Re: Is Homo Habilis well represented?

Jim Foley (
25 Jul 1995 18:24:37 GMT

In article <3usl7o$>,
Hideo Gump <> wrote:

> I am curious about the step or steps between the Piths and Homo Erectus.
>well represented is Homo Habilis represented in the fossil record?
>Is this a real species? Are there
>other possible views besides orthidoxy reguarding this stage in human
>Ideas and discussion are appreciated. Thank You
> Hideo ;-B

The following are often claimed to belong to Homo habilis: OH 7, OH 13,
OH 24, OH 62, ER 1470. Other fossils such as ER 1813 or ER 1805 are
sometimes put into habilis, or termed "habilines", a vague term which
seems to be used to cover a wide range of fossils with brain sizes
between 500 and 800 cc that are not obviously australopithecine.

Leakey and Lewin say, in "Origins Rediscovered", that of the few dozen
or so fossils variously put into habilis, at least half of them probably
don't belong there. The trouble is, no two anthropologists pick the
same 50%.

Take the three fossils OH 7, 1470 and 1813. I think almost every
conceivable combination of 1, 2, or 3 species for these three specimens
has been proposed at one time or another.
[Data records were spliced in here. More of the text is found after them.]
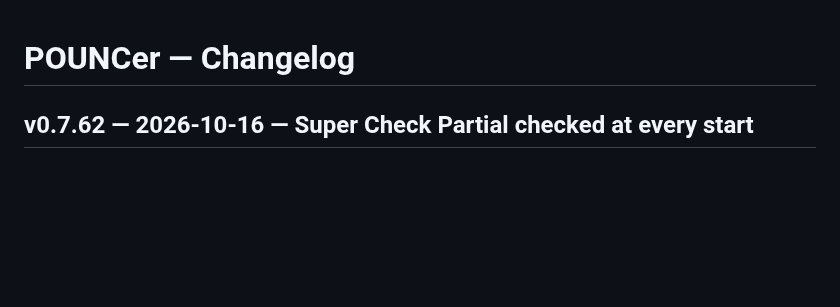
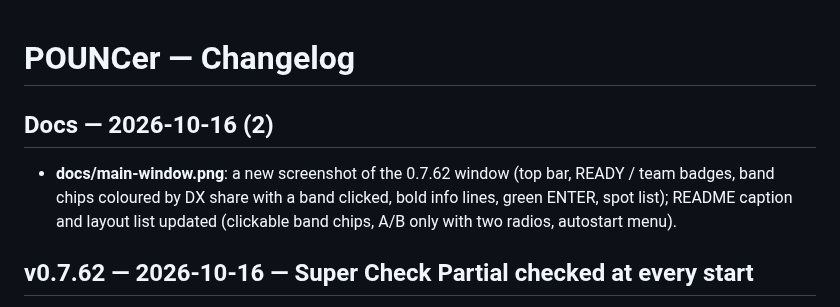
Before and after one commit to s55oo/POUNCer, a Markdown page: CHANGELOG.md, the part around the change. Drawn GitHub-style; blank space fills up the shorter version.

```diff
--- a/CHANGELOG.md
+++ b/CHANGELOG.md
@@ -1,4 +1,11 @@
 # POUNCer — Changelog
+
+## Docs — 2026-10-16 (2)
+
+- **docs/main-window.png**: a new screenshot of the 0.7.62 window (top bar,
+  READY / team badges, band chips coloured by DX share with a band clicked,
+  bold info lines, green ENTER, spot list); README caption and layout list
+  updated (clickable band chips, A/B only with two radios, autostart menu).
 
 ## v0.7.62 — 2026-10-16 — Super Check Partial checked at every start
 
```
Also changed, not shown: README.md (+13 -11 lines), docs/main-window.png.
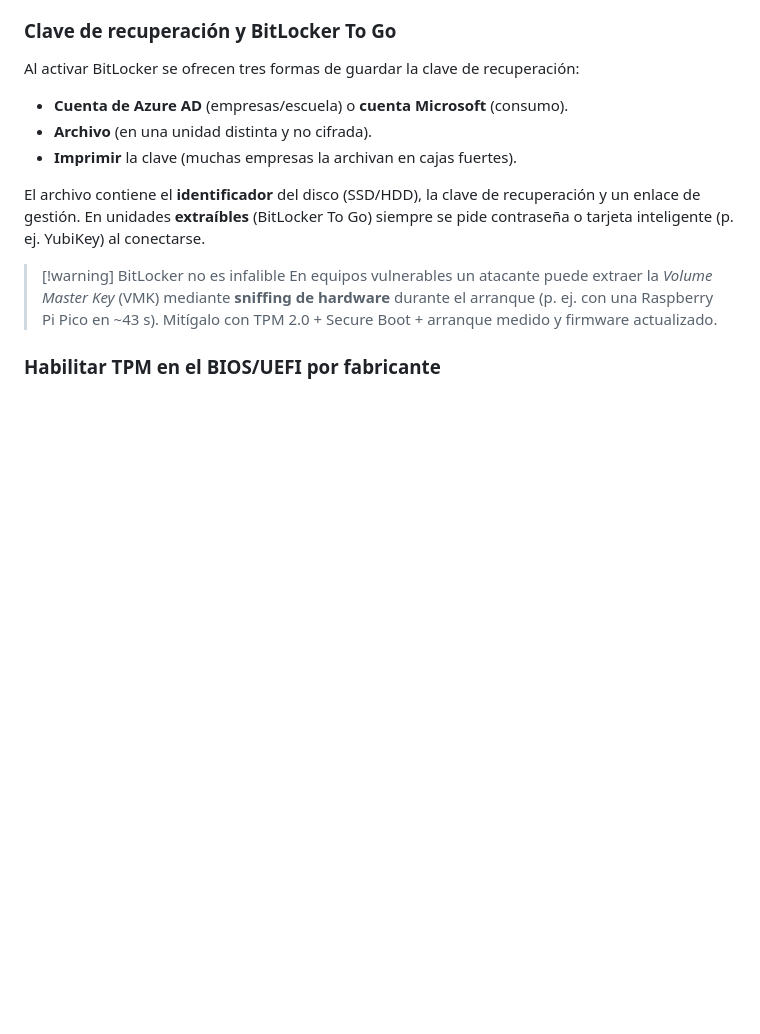
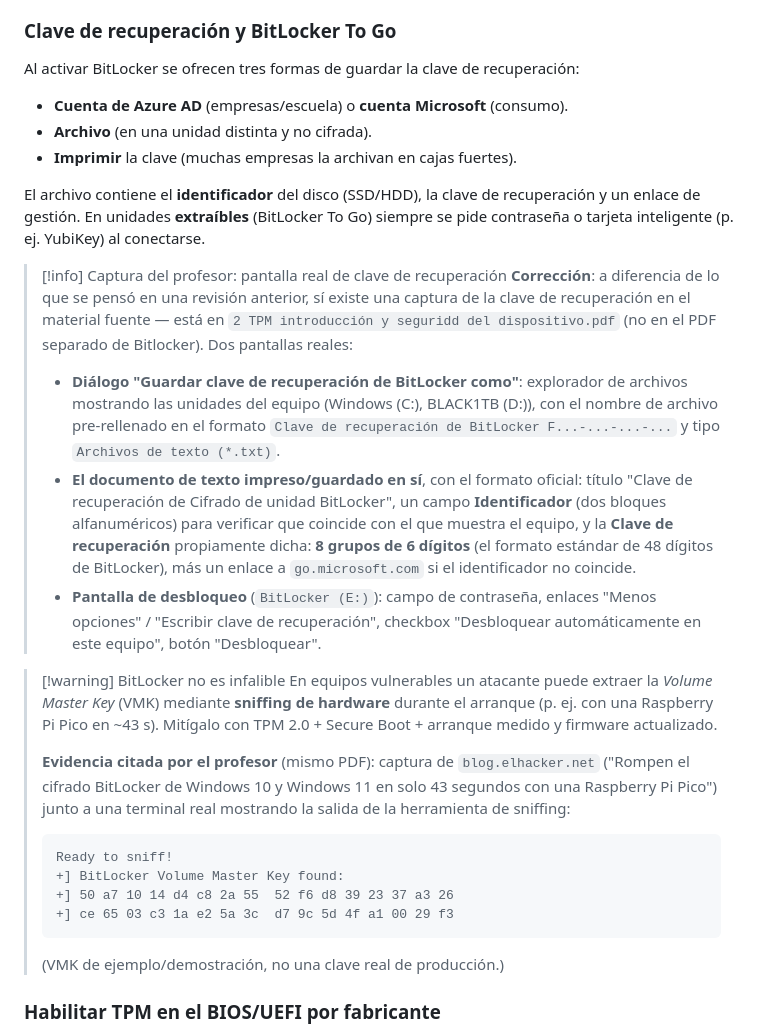
Before and after one commit to Masterkillerr/os-course, a Markdown page: Robles/01-TPM.md, the part around the change. Rendered like a GitHub page; blank space fills up the shorter version.

````diff
--- a/Robles/01-TPM.md
+++ b/Robles/01-TPM.md
@@ -258,8 +258,41 @@ Al activar BitLocker se ofrecen tres formas de guardar la clave de recuperación
 
 El archivo contiene el **identificador** del disco (SSD/HDD), la clave de recuperación y un enlace de gestión. En unidades **extraíbles** (BitLocker To Go) siempre se pide contraseña o tarjeta inteligente (p. ej. YubiKey) al conectarse.
 
+> [!info] Captura del profesor: pantalla real de clave de recuperación
+> **Corrección**: a diferencia de lo que se pensó en una revisión anterior, sí
+> existe una captura de la clave de recuperación en el material fuente — está
+> en `2 TPM introducción y seguridd del dispositivo.pdf` (no en el PDF
+> separado de Bitlocker). Dos pantallas reales:
+> - **Diálogo "Guardar clave de recuperación de BitLocker como"**: explorador
+>   de archivos mostrando las unidades del equipo (Windows (C:), BLACK1TB
+>   (D:)), con el nombre de archivo pre-rellenado en el formato
+>   `Clave de recuperación de BitLocker F...-...-...-...` y tipo
+>   `Archivos de texto (*.txt)`.
+> - **El documento de texto impreso/guardado en sí**, con el formato oficial:
+>   título "Clave de recuperación de Cifrado de unidad BitLocker", un campo
+>   **Identificador** (dos bloques alfanuméricos) para verificar que coincide
+>   con el que muestra el equipo, y la **Clave de recuperación** propiamente
+>   dicha: **8 grupos de 6 dígitos** (el formato estándar de 48 dígitos de
+>   BitLocker), más un enlace a `go.microsoft.com` si el identificador no
+>   coincide.
+> - **Pantalla de desbloqueo** (`BitLocker (E:)`): campo de contraseña, enlaces
+>   "Menos opciones" / "Escribir clave de recuperación", checkbox
+>   "Desbloquear automáticamente en este equipo", botón "Desbloquear".
+
 > [!warning] BitLocker no es infalible
 > En equipos vulnerables un atacante puede extraer la *Volume Master Key* (VMK) mediante **sniffing de hardware** durante el arranque (p. ej. con una Raspberry Pi Pico en ~43 s). Mitígalo con TPM 2.0 + Secure Boot + arranque medido y firmware actualizado.
+>
+> **Evidencia citada por el profesor** (mismo PDF): captura de
+> `blog.elhacker.net` ("Rompen el cifrado BitLocker de Windows 10 y Windows 11
+> en solo 43 segundos con una Raspberry Pi Pico") junto a una terminal real
+> mostrando la salida de la herramienta de sniffing:
+> ```
+> Ready to sniff!
+> +] BitLocker Volume Master Key found:
+> +] 50 a7 10 14 d4 c8 2a 55  52 f6 d8 39 23 37 a3 26
+> +] ce 65 03 c3 1a e2 5a 3c  d7 9c 5d 4f a1 00 29 f3
+> ```
+> (VMK de ejemplo/demostración, no una clave real de producción.)
 
 ### Habilitar TPM en el BIOS/UEFI por fabricante
 
````
Also changed, not shown: Robles/03-Arranque-y-Seguridad.md (+43 -0 lines).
Classification is a mess
because there are so few specimens, most of them are not very complete,
there is almost no firmly identified post-cranial material, and when
you add OH 62 and 1805 into the mix above, there is a *lot* of
morphological diversity. I think it's safe to say there's probably at
least two different species in there, but it's almost impossible to sort
out what they are without further evidence.

A recent relevant article is:

Wood B.A.: Origin and evolution of the genus Homo. Nature 355:783-790,
1992. (review article on the taxonomy of Homo habilis)

Jim (Chris) Foley,
Assoc. Prof. of Omphalic Envy Research interest:
Department of Anthropology Primitive hominids
University of Ediacara (Australopithecus creationistii)